> _Problem to work on_
Each record below should be repeated precisely as written.
Data START
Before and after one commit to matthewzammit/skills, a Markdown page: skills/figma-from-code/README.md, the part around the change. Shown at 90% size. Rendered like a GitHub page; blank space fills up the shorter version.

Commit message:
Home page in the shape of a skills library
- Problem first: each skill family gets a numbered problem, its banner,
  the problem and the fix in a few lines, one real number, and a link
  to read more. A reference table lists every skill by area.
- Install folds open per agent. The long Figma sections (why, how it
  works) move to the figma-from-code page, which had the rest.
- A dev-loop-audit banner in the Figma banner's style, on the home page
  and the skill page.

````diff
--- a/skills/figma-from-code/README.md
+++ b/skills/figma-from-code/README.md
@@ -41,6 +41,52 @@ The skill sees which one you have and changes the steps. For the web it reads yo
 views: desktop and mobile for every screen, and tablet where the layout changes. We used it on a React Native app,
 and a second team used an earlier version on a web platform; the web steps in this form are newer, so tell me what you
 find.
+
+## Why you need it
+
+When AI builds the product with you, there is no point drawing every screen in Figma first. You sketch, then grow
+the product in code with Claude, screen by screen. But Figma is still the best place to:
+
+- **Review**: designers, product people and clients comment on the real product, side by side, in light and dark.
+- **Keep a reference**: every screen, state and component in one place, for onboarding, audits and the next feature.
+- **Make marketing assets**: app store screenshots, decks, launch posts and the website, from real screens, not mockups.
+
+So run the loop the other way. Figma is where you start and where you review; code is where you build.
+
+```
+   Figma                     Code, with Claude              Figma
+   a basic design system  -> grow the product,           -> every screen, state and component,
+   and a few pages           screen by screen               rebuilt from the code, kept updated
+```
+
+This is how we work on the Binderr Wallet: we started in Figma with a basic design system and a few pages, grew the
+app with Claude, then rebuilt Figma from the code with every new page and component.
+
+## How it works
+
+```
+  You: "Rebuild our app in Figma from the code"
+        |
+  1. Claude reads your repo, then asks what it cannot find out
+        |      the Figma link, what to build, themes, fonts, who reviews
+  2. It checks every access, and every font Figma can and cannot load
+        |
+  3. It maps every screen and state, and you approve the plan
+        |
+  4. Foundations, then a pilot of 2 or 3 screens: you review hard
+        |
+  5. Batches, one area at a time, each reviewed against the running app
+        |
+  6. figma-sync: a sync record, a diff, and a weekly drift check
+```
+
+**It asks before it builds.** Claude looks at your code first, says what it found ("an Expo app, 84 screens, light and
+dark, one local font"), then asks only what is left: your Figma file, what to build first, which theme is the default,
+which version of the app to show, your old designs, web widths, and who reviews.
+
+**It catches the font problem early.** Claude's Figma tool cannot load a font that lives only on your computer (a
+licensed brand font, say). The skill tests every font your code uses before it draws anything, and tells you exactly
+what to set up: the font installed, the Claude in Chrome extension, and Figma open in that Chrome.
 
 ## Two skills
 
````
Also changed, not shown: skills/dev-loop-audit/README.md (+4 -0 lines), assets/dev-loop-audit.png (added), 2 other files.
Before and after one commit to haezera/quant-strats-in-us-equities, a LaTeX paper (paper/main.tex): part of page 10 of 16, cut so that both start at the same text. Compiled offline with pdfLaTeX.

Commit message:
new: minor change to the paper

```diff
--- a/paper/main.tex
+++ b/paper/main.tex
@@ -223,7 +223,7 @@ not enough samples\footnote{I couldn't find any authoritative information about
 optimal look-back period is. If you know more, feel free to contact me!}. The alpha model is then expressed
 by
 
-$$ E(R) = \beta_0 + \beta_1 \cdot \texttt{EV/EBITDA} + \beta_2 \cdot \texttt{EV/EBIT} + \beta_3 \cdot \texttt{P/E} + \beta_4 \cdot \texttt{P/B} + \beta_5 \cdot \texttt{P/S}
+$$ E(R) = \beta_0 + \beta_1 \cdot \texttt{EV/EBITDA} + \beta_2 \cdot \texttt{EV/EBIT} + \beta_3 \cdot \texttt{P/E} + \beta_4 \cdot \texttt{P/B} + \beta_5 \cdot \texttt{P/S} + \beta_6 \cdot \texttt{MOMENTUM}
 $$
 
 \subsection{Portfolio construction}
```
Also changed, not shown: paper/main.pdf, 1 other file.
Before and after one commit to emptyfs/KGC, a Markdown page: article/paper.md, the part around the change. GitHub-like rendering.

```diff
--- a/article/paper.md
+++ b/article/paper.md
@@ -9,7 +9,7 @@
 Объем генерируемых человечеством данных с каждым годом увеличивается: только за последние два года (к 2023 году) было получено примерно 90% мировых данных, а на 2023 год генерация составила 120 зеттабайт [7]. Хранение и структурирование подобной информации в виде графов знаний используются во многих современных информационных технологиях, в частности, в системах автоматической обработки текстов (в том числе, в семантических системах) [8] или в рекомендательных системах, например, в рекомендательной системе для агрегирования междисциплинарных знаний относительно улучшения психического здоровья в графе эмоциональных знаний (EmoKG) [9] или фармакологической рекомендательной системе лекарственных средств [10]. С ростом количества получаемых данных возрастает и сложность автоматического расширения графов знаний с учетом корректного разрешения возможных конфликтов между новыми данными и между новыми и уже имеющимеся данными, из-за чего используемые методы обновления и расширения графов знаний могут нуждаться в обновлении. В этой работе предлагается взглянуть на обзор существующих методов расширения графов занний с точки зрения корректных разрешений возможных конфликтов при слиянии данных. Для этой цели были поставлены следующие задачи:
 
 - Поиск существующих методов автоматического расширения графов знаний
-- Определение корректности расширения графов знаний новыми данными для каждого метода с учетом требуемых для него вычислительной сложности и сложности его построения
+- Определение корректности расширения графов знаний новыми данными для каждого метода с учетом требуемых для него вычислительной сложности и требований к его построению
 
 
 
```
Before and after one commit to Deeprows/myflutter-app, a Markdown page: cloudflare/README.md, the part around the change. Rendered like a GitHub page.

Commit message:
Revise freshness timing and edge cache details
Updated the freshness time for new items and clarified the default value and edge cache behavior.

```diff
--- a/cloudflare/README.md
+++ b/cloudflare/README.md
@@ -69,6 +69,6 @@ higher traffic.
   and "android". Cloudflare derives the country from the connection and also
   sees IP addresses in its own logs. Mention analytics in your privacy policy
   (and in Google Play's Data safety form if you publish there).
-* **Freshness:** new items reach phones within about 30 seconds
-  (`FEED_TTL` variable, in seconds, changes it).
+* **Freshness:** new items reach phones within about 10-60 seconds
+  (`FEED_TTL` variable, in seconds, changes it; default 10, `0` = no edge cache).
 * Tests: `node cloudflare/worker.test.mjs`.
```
Data END
> _Your solution_
Before and after one commit to matthewzammit/skills, a Markdown page: skills/figma-from-code/README.md, the part around the change. Shown at 90% size. Rendered like a GitHub page; blank space fills up the shorter version.

Commit message:
Home page in the shape of a skills library
- Problem first: each skill family gets a numbered problem, its banner,
  the problem and the fix in a few lines, one real number, and a link
  to read more. A reference table lists every skill by area.
- Install folds open per agent. The long Figma sections (why, how it
  works) move to the figma-from-code page, which had the rest.
- A dev-loop-audit banner in the Figma banner's style, on the home page
  and the skill page.

````diff
--- a/skills/figma-from-code/README.md
+++ b/skills/figma-from-code/README.md
@@ -41,6 +41,52 @@ The skill sees which one you have and changes the steps. For the web it reads yo
 views: desktop and mobile for every screen, and tablet where the layout changes. We used it on a React Native app,
 and a second team used an earlier version on a web platform; the web steps in this form are newer, so tell me what you
 find.
+
+## Why you need it
+
+When AI builds the product with you, there is no point drawing every screen in Figma first. You sketch, then grow
+the product in code with Claude, screen by screen. But Figma is still the best place to:
+
+- **Review**: designers, product people and clients comment on the real product, side by side, in light and dark.
+- **Keep a reference**: every screen, state and component in one place, for onboarding, audits and the next feature.
+- **Make marketing assets**: app store screenshots, decks, launch posts and the website, from real screens, not mockups.
+
+So run the loop the other way. Figma is where you start and where you review; code is where you build.
+
+```
+   Figma                     Code, with Claude              Figma
+   a basic design system  -> grow the product,           -> every screen, state and component,
+   and a few pages           screen by screen               rebuilt from the code, kept updated
+```
+
+This is how we work on the Binderr Wallet: we started in Figma with a basic design system and a few pages, grew the
+app with Claude, then rebuilt Figma from the code with every new page and component.
+
+## How it works
+
+```
+  You: "Rebuild our app in Figma from the code"
+        |
+  1. Claude reads your repo, then asks what it cannot find out
+        |      the Figma link, what to build, themes, fonts, who reviews
+  2. It checks every access, and every font Figma can and cannot load
+        |
+  3. It maps every screen and state, and you approve the plan
+        |
+  4. Foundations, then a pilot of 2 or 3 screens: you review hard
+        |
+  5. Batches, one area at a time, each reviewed against the running app
+        |
+  6. figma-sync: a sync record, a diff, and a weekly drift check
+```
+
+**It asks before it builds.** Claude looks at your code first, says what it found ("an Expo app, 84 screens, light and
+dark, one local font"), then asks only what is left: your Figma file, what to build first, which theme is the default,
+which version of the app to show, your old designs, web widths, and who reviews.
+
+**It catches the font problem early.** Claude's Figma tool cannot load a font that lives only on your computer (a
+licensed brand font, say). The skill tests every font your code uses before it draws anything, and tells you exactly
+what to set up: the font installed, the Claude in Chrome extension, and Figma open in that Chrome.
 
 ## Two skills
 
````
Also changed, not shown: skills/dev-loop-audit/README.md (+4 -0 lines), assets/dev-loop-audit.png (added), 2 other files.
Before and after one commit to haezera/quant-strats-in-us-equities, a LaTeX paper (paper/main.tex): part of page 10 of 16, cut so that both start at the same text. Compiled offline with pdfLaTeX.

Commit message:
new: minor change to the paper

```diff
--- a/paper/main.tex
+++ b/paper/main.tex
@@ -223,7 +223,7 @@ not enough samples\footnote{I couldn't find any authoritative information about
 optimal look-back period is. If you know more, feel free to contact me!}. The alpha model is then expressed
 by
 
-$$ E(R) = \beta_0 + \beta_1 \cdot \texttt{EV/EBITDA} + \beta_2 \cdot \texttt{EV/EBIT} + \beta_3 \cdot \texttt{P/E} + \beta_4 \cdot \texttt{P/B} + \beta_5 \cdot \texttt{P/S}
+$$ E(R) = \beta_0 + \beta_1 \cdot \texttt{EV/EBITDA} + \beta_2 \cdot \texttt{EV/EBIT} + \beta_3 \cdot \texttt{P/E} + \beta_4 \cdot \texttt{P/B} + \beta_5 \cdot \texttt{P/S} + \beta_6 \cdot \texttt{MOMENTUM}
 $$
 
 \subsection{Portfolio construction}
```
Also changed, not shown: paper/main.pdf, 1 other file.
Before and after one commit to emptyfs/KGC, a Markdown page: article/paper.md, the part around the change. GitHub-like rendering.

```diff
--- a/article/paper.md
+++ b/article/paper.md
@@ -9,7 +9,7 @@
 Объем генерируемых человечеством данных с каждым годом увеличивается: только за последние два года (к 2023 году) было получено примерно 90% мировых данных, а на 2023 год генерация составила 120 зеттабайт [7]. Хранение и структурирование подобной информации в виде графов знаний используются во многих современных информационных технологиях, в частности, в системах автоматической обработки текстов (в том числе, в семантических системах) [8] или в рекомендательных системах, например, в рекомендательной системе для агрегирования междисциплинарных знаний относительно улучшения психического здоровья в графе эмоциональных знаний (EmoKG) [9] или фармакологической рекомендательной системе лекарственных средств [10]. С ростом количества получаемых данных возрастает и сложность автоматического расширения графов знаний с учетом корректного разрешения возможных конфликтов между новыми данными и между новыми и уже имеющимеся данными, из-за чего используемые методы обновления и расширения графов знаний могут нуждаться в обновлении. В этой работе предлагается взглянуть на обзор существующих методов расширения графов занний с точки зрения корректных разрешений возможных конфликтов при слиянии данных. Для этой цели были поставлены следующие задачи:
 
 - Поиск существующих методов автоматического расширения графов знаний
-- Определение корректности расширения графов знаний новыми данными для каждого метода с учетом требуемых для него вычислительной сложности и сложности его построения
+- Определение корректности расширения графов знаний новыми данными для каждого метода с учетом требуемых для него вычислительной сложности и требований к его построению
 
 
 
```
Before and after one commit to Deeprows/myflutter-app, a Markdown page: cloudflare/README.md, the part around the change. Rendered like a GitHub page.

Commit message:
Revise freshness timing and edge cache details
Updated the freshness time for new items and clarified the default value and edge cache behavior.

```diff
--- a/cloudflare/README.md
+++ b/cloudflare/README.md
@@ -69,6 +69,6 @@ higher traffic.
   and "android". Cloudflare derives the country from the connection and also
   sees IP addresses in its own logs. Mention analytics in your privacy policy
   (and in Google Play's Data safety form if you publish there).
-* **Freshness:** new items reach phones within about 30 seconds
-  (`FEED_TTL` variable, in seconds, changes it).
+* **Freshness:** new items reach phones within about 10-60 seconds
+  (`FEED_TTL` variable, in seconds, changes it; default 10, `0` = no edge cache).
 * Tests: `node cloudflare/worker.test.mjs`.
```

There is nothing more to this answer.